Not that long ago, I wrote a post outlining 7 myths about e-cigarettes that seem to be incredibly pervasive. It turns out that post was amazing popular, and I got a lot of feedback on the subject. Based on your suggestions, as well as some new myths that have popped up in the short time since I wrote the first article, I decided a sequel was in order.
Read on for 5 more e-cigarette myths that are in need of a debunking.
1. There’s a crisis of e-Cigarette liquid poisonings
The Myth: Little kids are drinking e-liquid because it tastes like yummy candy and being hospitalized by the dozens.
Where’d it Come From: Primarily this article from the New York Times and many local news outlets reporting statistics from their local poison control centers.
The Reality: This one is a very nuanced issue. First of all, e-liquid poisonings are up across the board. This makes sense because the e-cigarette industry has had explosive growth in the last two years.
I also don’t want to trivialize the issue. I think it’s incredibly important to raise awareness so that parents (and pet owners) properly store e-liquid like any other potentially hazardous household chemical. The industry needs to ensure they are properly labeling their bottles and using childproof packaging. This is no longer optional.
That being said, many of the claims are quite outrageous. First of all while e-cigarette vapor tastes yummy and e-liquid might smell good, nicotine e-liquid tastes absolutely horrible. If you’ve ever gotten any on your tongue, you know what I mean. Second, most people who ingest nicotine will begin vomiting before they can really poison themselves. Long term effects from nicotine poisonings are uncommon.
The other big sticking point is that while these incidents are indeed real, and more needs to be done to avoid them, they are a tiny fraction of the overall poisonings that happen in the US. As has been pointed out, very common things like toothpaste are responsible for more poisonings.
2. e-Liquid is available by the barrel in very high strengths
The Myth: e-cigarette poisonings are so common because e-liquid in very high concentrations (100mg/ml) are available in very large quantities.
Where’d it Come From: The same damn article as above
The Reality: Yes, DIYers and actual e-liquid manufacturers can go out and buy concentrated e-liquid for dilution online. Chances are pretty good barrel loads would be prohibitively expensive as they are meant for commercial production. You can get damned near anything on the internet. However, these things aren’t sold as ready-to-use e-liquids for casual users.
The concentrated stuff is not even flavored, it’s just nicotine cut with PG or VG so flavors can be added in the final product.
3. e-Cigarettes do not help people quit smoking
The Myth: A pair of studies that claim to have found the prohibition holy grail: proof of the gateway theory.
Where’d it Come From: A serious misunderstanding of sciencing
The Reality: Both studies were deeply flawed and in both cases, the authors of the studies stated that there was no data to actually prove causality between using e-cigarettes and smoking. Yet, press releases for both claimed that they did, in fact, have proof. The studies were debunked by countless people, including prohibitionist groups like the ALA and Dr. Michael Siegel.

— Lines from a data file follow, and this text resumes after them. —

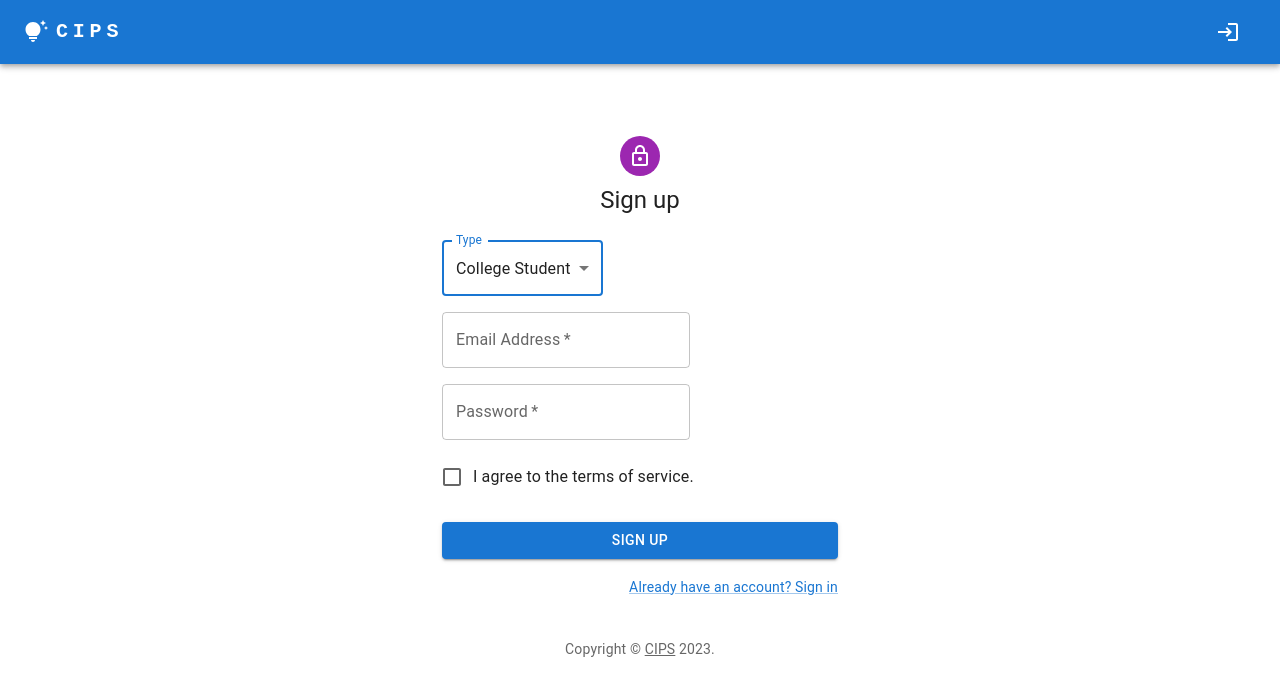
Repository: annferracane/phase-4-project
Page: /signup (app in client/)
These files come from the project's save history. The page is drawn as it stood at one moment and after the next save; the edit follows.
The browser window is 1280 px wide. The pictures show the whole page.
The page's requests for data from a server got no answer. The project was rebuilt for these pictures with package versions that can differ from the ones it lists, and the page was loaded fresh each time. A package was used in the major version that the imports need, not the one package.json lists. No one was signed in, and anything a server would have sent is missing. Also part of the build but not shown: client/src/components/Login.js, client/src/components/Profile.js, client/src/components/Hero.js, client/src/components/SchoolCard.js, client/src/components/Schools.js, client/src/components/TipsAccordion.js, client/src/components/SchoolDetail.js, client/src/components/SubmitTip.js and 1 more.

Above is the page before, as saved 2023-02-16 14:15:49.

### client/src/index.js
import React from 'react';
import ReactDOM from 'react-dom/client';
import './index.css';
import App from './components/App';
import reportWebVitals from './reportWebVitals';
import { UserProvider } from "./context/user";

const root = ReactDOM.createRoot(document.getElementById('root'));
root.render(
  <React.StrictMode>
    <UserProvider>
      <App />
    </UserProvider>
  </React.StrictMode>
);

// If you want to start measuring performance in your app, pass a function
// to log results (for example: reportWebVitals(console.log))
// or send to an analytics endpoint. Learn more: https://bit.ly/CRA-vitals
reportWebVitals();

### client/src/components/App.js
// client/src/components/App.js
import { useState, useEffect, useContext } from "react";
import { BrowserRouter, Switch, Route } from "react-router-dom";
import { UserContext } from "../context/user";
import Login from './Login';
import Navigation from './Navigation';
import Profile from './Profile';
import SignUp from './SignUp';
import Schools from './Schools';
import SchoolDetail from './SchoolDetail';
import SubmitTip from './SubmitTip';
import Welcome from './Welcome';

function App() {
  const { user, setUser } = useContext(UserContext);
  const [errors, setErrors] = useState(null)

  const [count, setCount] = useState(0);
  const [schools, setSchools] = useState([]);

  useEffect(() => {
    fetch('/authorized_user')
    .then(res => {
      if(res.ok){
        res.json().then(user => {
          setUser(user);
          fetchSchools();
        })
      } else {
        setUser(null)
        res.json().then(data => setErrors(data.error))
      }
    })
  },[])

  const fetchSchools = () => {
    fetch('/schools')
    .then(res => {
      if(res.ok){
        res.json().then(setSchools)
      }else {
        res.json().then(data => setErrors(data.error))
      }
    })
  }

  // useEffect(() => {
  //   fetch("/schools")
  //     .then((r) => r.json())
  //     .then((data) => setSchools(data));
  // }, []);

  if(!user) return (
    <BrowserRouter>
      <Navigation />
        <div className="App">
          <Switch>
            <Route path="/login">
              <Login />
            </Route>
            <Route path="/signup">
              <SignUp />
            </Route>
            <Route path="/welcome">
              <Welcome />
            </Route>
            <Route path="/">
              <Welcome />
            </Route>
          </Switch>
        </div>
    </BrowserRouter>
  )
  if(errors) return <h1>{errors}</h1>


  return (
    <BrowserRouter>
      <Navigation />
        <div className="App">
          <Switch>
            <Route path="/login">
              <Login />
            </Route>
            <Route path="/profile">
              <Profile />
            </Route>
            <Route path="/signup">
              <SignUp />
            </Route>
            <Route path="/schools/:id">
              <SchoolDetail />
            </Route>
            <Route path="/schools">
              <Schools schools={ schools }/>
            </Route>
            <Route path="/submit-a-tip">
              <SubmitTip />
            </Route>
            <Route path="/welcome">
              <Welcome />
            </Route>
            <Route path="/">
              <Schools schools={ schools }/>
            </Route>
          </Switch>
        </div>
    </BrowserRouter>
  );
}

export default App;

### client/src/context/user.js
import React, { useState } from "react";

const UserContext = React.createContext();

function UserProvider({ children }) {
  const [user, setUser] = useState(null);
  return (
    <UserContext.Provider value={{ user, setUser }}>
      {children}
    </UserContext.Provider>
  );
}

export { UserContext, UserProvider };

### client/src/components/Navigation.js
import * as React from 'react';
import { useContext } from 'react';
import { UserContext } from "../context/user";
import { useHistory } from 'react-router-dom';
import AppBar from '@mui/material/AppBar';
import Box from '@mui/material/Box';
import Toolbar from '@mui/material/Toolbar';
import IconButton from '@mui/material/IconButton';
import Typography from '@mui/material/Typography';
import Menu from '@mui/material/Menu';
import MenuIcon from '@mui/icons-material/Menu';
import Container from '@mui/material/Container';
import Avatar from '@mui/material/Avatar';
import Button from '@mui/material/Button';
import Tooltip from '@mui/material/Tooltip';
import MenuItem from '@mui/material/MenuItem';
import TipsAndUpdatesIcon from '@mui/icons-material/TipsAndUpdates';
import LoginIcon from '@mui/icons-material/Login';

function Navigation() {
  const { user, setUser } = useContext(UserContext);
  const history = useHistory();

  const [anchorElNav, setAnchorElNav] = React.useState(null);
  const [anchorElUser, setAnchorElUser] = React.useState(null);

  const pages = [
    { name: 'Schools', link: '/schools' },
    { name: 'Submit a Tip', link: '/submit-a-tip' }
  ];



  const handleOpenNavMenu = (event) => {
    setAnchorElNav(event.currentTarget);
  };
  const handleOpenUserMenu = (event) => {
    setAnchorElUser(event.currentTarget);
  };

  const handleCloseNavMenu = () => {
    setAnchorElNav(null);
  };

  const handleCloseUserMenu = () => {
    setAnchorElUser(null);
  };

  const handleProfileClick = () => {
    handleCloseUserMenu();
    history.push('/profile');
  }

  const handleLogOut = () => {
    handleCloseUserMenu();
    // DELETE `/logout`
    fetch('/logout',{
      method:'DELETE'
    })
    .then(res =>{
      if(res.ok) {
        setUser(null);
        history.push('/login');
      }
    })
  }

  const loginMenu = (
    <IconButton href="/login">
      <LoginIcon sx={{ display: { xs: 'none', md: 'flex', color: 'white', }, mr: 1 }} />
    </IconButton>
  );

  const settingsMenu = (
    <Tooltip title="Open settings">
      <IconButton onClick={handleOpenUserMenu} sx={{ p: 0 }}>
        <Avatar alt={ user ? user.email : "?" } src="/static/images/avatar/2.jpg" />
      </IconButton>
    </Tooltip>
  );

  const navigationMenu = (
    pages.map((page) => (
      <MenuItem key={page.name} onClick={handleCloseNavMenu} href={ page.link }>
        <Typography textAlign="center">{page.name}</Typography>
      </MenuItem>
    ))
  );

  const navigationButtons = (
    pages.map((page) => (
      <Button
        key={page.name}
        onClick={handleCloseNavMenu}
        sx={{ my: 2, color: 'white', display: 'block' }}
        href={ page.link }
      >
        {page.name}
      </Button>
    ))
  );

  return (
    <AppBar position="static">
      <Container maxWidth="xl">
        <Toolbar disableGutters>
          <TipsAndUpdatesIcon sx={{ display: { xs: 'none', md: 'flex' }, mr: 1 }} />
          <Typography
            variant="h6"
            noWrap
            component="a"
            href="/"
            sx={{
              mr: 2,
              display: { xs: 'none', md: 'flex' },
              fontFamily: 'monospace',
              fontWeight: 700,
              letterSpacing: '.3rem',
              color: 'inherit',
              textDecoration: 'none',
            }}
          >
            CIPS
          </Typography>

          <Box sx={{ flexGrow: 1, display: { xs: 'flex', md: 'none' } }}>
            <IconButton
              size="large"
              aria-label="account of current user"
              aria-controls="menu-appbar"
              aria-haspopup="true"
              onClick={handleOpenNavMenu}
              color="inherit"
            >
              <MenuIcon />
            </IconButton>
            <Menu
              id="menu-appbar"
              anchorEl={anchorElNav}
              anchorOrigin={{
                vertical: 'bottom',
                horizontal: 'left',
              }}
              keepMounted
              transformOrigin={{
                vertical: 'top',
                horizontal: 'left',
              }}
              open={Boolean(anchorElNav)}
              onClose={handleCloseNavMenu}
              sx={{
                display: { xs: 'block', md: 'none' },
              }}
            >
              { user ? navigationMenu : null }
            </Menu>
          </Box>
          <TipsAndUpdatesIcon sx={{ display: { xs: 'flex', md: 'none' }, mr: 1 }} />
          <Typography
            variant="h5"
            noWrap
            component="a"
            href=""
            sx={{
              mr: 2,
              display: { xs: 'flex', md: 'none' },
              flexGrow: 1,
              fontFamily: 'monospace',
              fontWeight: 700,
              letterSpacing: '.3rem',
              color: 'inherit',
              textDecoration: 'none',
            }}
          >
            CIPS
          </Typography>
          <Box sx={{ flexGrow: 1, display: { xs: 'none', md: 'flex' } }}>
            { user ? navigationButtons : null }
          </Box>

          <Box sx={{ flexGrow: 0 }}>
            {user ? settingsMenu : loginMenu }
            <Menu
              sx={{ mt: '45px' }}
              id="menu-appbar"
              anchorEl={anchorElUser}
              anchorOrigin={{
                vertical: 'top',
                horizontal: 'right',
              }}
              keepMounted
              transformOrigin={{
                vertical: 'top',
                horizontal: 'right',
              }}
              open={Boolean(anchorElUser)}
              onClose={handleCloseUserMenu}
            >
              <MenuItem onClick={handleProfileClick}>
                <Typography textAlign="center">My Profile</Typography>
              </MenuItem>
              <MenuItem onClick={handleLogOut}>
                <Typography textAlign="center">Logout</Typography>
              </MenuItem>
            </Menu>
          </Box>
        </Toolbar>
      </Container>
    </AppBar>
  );
}
export default Navigation;

### client/src/components/SignUp.js
import * as React from 'react';
import { useState, useContext } from "react";
import { useHistory } from 'react-router-dom';
import { UserContext } from "../context/user";

import Avatar from '@mui/material/Avatar';
import Button from '@mui/material/Button';
import CssBaseline from '@mui/material/CssBaseline';
import TextField from '@mui/material/TextField';
import FormControlLabel from '@mui/material/FormControlLabel';
import Checkbox from '@mui/material/Checkbox';
import Link from '@mui/material/Link';
import Grid from '@mui/material/Grid';
import Box from '@mui/material/Box';
import LockOutlinedIcon from '@mui/icons-material/LockOutlined';
import Typography from '@mui/material/Typography';
import Container from '@mui/material/Container';
import { createTheme, ThemeProvider } from '@mui/material/styles';
import InputLabel from '@mui/material/InputLabel';
import MenuItem from '@mui/material/MenuItem';
import FormControl from '@mui/material/FormControl';
import Select from '@mui/material/Select';

function Copyright(props) {
  return (
    <Typography variant="body2" color="text.secondary" align="center" {...props}>
      {'Copyright © '}
      <Link color="inherit" href="https://mui.com/">
        CIPS
      </Link>{' '}
      {new Date().getFullYear()}
      {'.'}
    </Typography>
  );
}



function SignUp() {
  const { user, setUser } = useContext(UserContext);

  const [errors, setErrors] = useState([]);
  const history = useHistory();
  const theme = createTheme();

  const [formData, setFormData] = useState({
    email: '',
    password: '',
    user_type: 'College Student'
  });

  const { email, password, user_type } = formData;

  const handleChange = (e) => {
    const { name, value } = e.target;
    setFormData({ ...formData, [name]: value });
  }

  const types = ["Prospective Student", "College Student", "Alum"];
  const typeArray = types.map(type => <MenuItem key={type} value={type}>{type}</MenuItem>)

  const handleSubmit = (e) => {
    e.preventDefault();

    const user = {
        email,
        password,
        user_type
    };

    fetch(`/users`,{
      method:'POST',
      headers:{'Content-Type': 'application/json'},
      body:JSON.stringify(user)
    })
    .then(res => {
        if(res.ok){
            res.json().then(user => {
                setUser(user);
                history.push(`/profile`);
            })
        }else {
            res.json().then(json => setErrors(Object.entries(json.errors)));
        }
    })

  };

  return (
    <ThemeProvider theme={theme}>
      <Container component="main" maxWidth="xs">
        <CssBaseline />
        <Box
          sx={{
            marginTop: 8,
            display: 'flex',
            flexDirection: 'column',
            alignItems: 'center',
          }}
        >
          <Avatar sx={{ m: 1, bgcolor: 'secondary.main' }}>
            <LockOutlinedIcon />
          </Avatar>
          <Typography component="h1" variant="h5">
            Sign up
          </Typography>
          { errors ? errors.map (error =><div>{ error[1] }</div>) : null }
          <Box component="form" noValidate onSubmit={handleSubmit} sx={{ mt: 3 }}>
            <Grid container spacing={2}>
            <Grid item xs={12}>
                <FormControl fullWidth>
                    <InputLabel id="user-type-label">Type</InputLabel>
                    <Select
                        autoFocus
                        labelId="user-type-label"
                        id="user_type"
                        label="Type"
                        name="user_type"
                        value={ user_type }
                        onChange={handleChange}
                    >
                        { typeArray }
                    </Select>
                </FormControl>
              </Grid>
              <Grid item xs={12}>
                <TextField
                  required
                  fullWidth
                  id="email"
                  label="Email Address"
                  name="email"
                  value={ email } onChange={ handleChange }
                  autoComplete="email"
                />
              </Grid>
              <Grid item xs={12}>
                <TextField
                  required
                  fullWidth
                  name="password"
                  label="Password"
                  type="password"
                  id="password"
                  autoComplete="new-password"
                  value={ password } onChange={ handleChange }
                />
              </Grid>
              <Grid item xs={12}>
                <FormControlLabel
                  control={<Checkbox value="allowExtraEmails" color="primary" />}
                  label="I agree to the terms of service."
                />
              </Grid>
            </Grid>
            <Button
              type="submit"
              fullWidth
              variant="contained"
              sx={{ mt: 3, mb: 2 }}
            >
              Sign Up
            </Button>
            <Grid container justifyContent="flex-end">
              <Grid item>
                <Link href="/login" variant="body2">
                  Already have an account? Sign in
                </Link>
              </Grid>
            </Grid>
          </Box>
        </Box>
        <Copyright sx={{ mt: 5 }} />
      </Container>
    </ThemeProvider>
  );
}

export default SignUp;

Loaded but not shown: client/src/index.css (common file); client/src/reportWebVitals.js (common file)

After the next save:
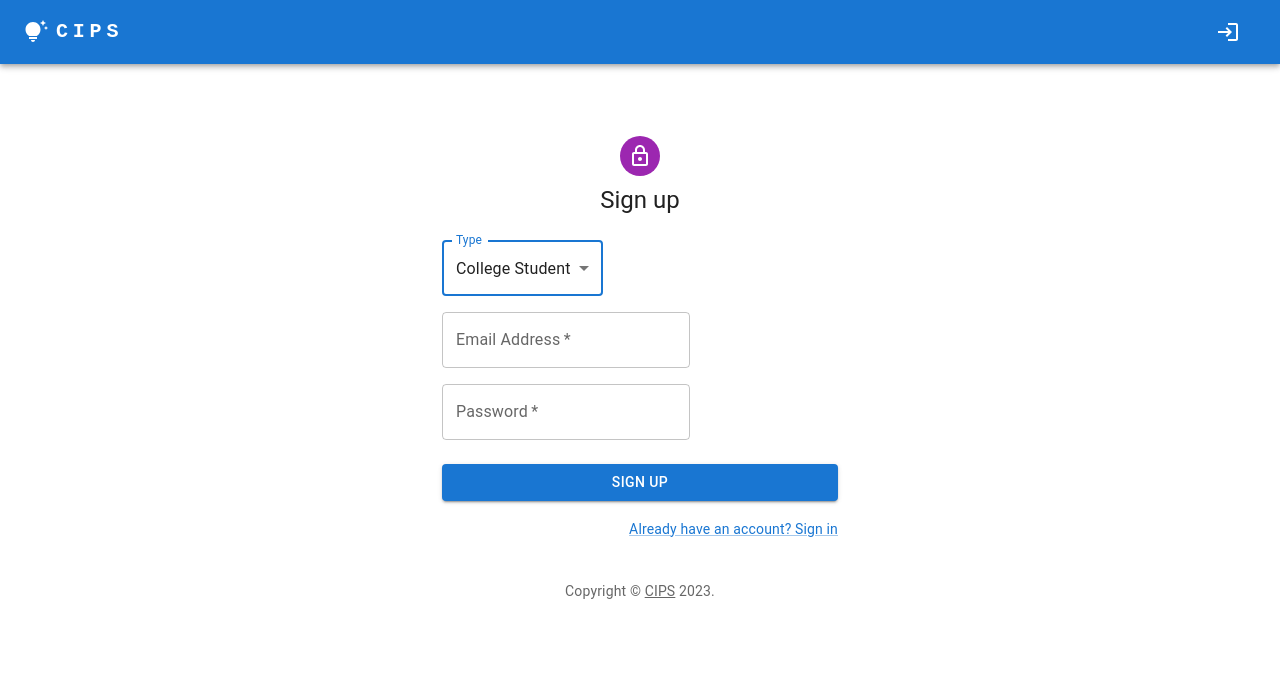
Saved 52 s later.
--- a/client/src/components/SignUp.js
+++ b/client/src/components/SignUp.js
@@ -146,12 +146,12 @@ function SignUp() {
                   value={ password } onChange={ handleChange }
                 />
               </Grid>
-              <Grid item xs={12}>
+              {/* <Grid item xs={12}>
                 <FormControlLabel
                   control={<Checkbox value="allowExtraEmails" color="primary" />}
                   label="I agree to the terms of service."
                 />
-              </Grid>
+              </Grid> */}
             </Grid>
             <Button
               type="submit"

4. e-Cigarettes are just as bad for you as smoking
The Myth: Users of e-cigarettes are exposing themselves and others to the same risks as smoking
Where’d it Come From: Boneheads who really suck at math
The Reality: This particular myth shows up in many different places with different wording. Usually it focuses on one thing for example, a study finding that vapers exhale formaldehyde. Then later, it’s proven that everyone exhales formaldehyde. But by then, the allegations by the media and politicians tend to stick even without anything to back it up.
Common sense naturally dictates that a product with just 4 ingredients can’t possibly be as dangerous as a product with thousands of chemicals, several of which are known carcinogens.
5. We don’t know what’s in them
The Myth: There’s no FDA regulation of e-cigarettes, so we can’t possibly know what’s in e-cigarettes.
Where’d it Come From: Multiple sources, prohibitionists, lawmakers and so on. It’s a backhanded tribute to tobacco companies who sort of have a reputation for putting a crazy amount of crap in their products.
The Reality: I feel like we’ve been down this road before. There are countless studies about a number of things, including the components of e-liquid. The idea that regulation is the only way to find out what’s in something is idiotic. Most e-liquid manufacturers are very transparent about what goes into their products. It’s sort of a point of pride that there’s so few ingredients.
Fox news ran a story that those wacky teens are putting e-liquid in their energy drinks to get high. I’m not even going to bother to write anything else about the subject. This one belongs in the file along with butt chugging.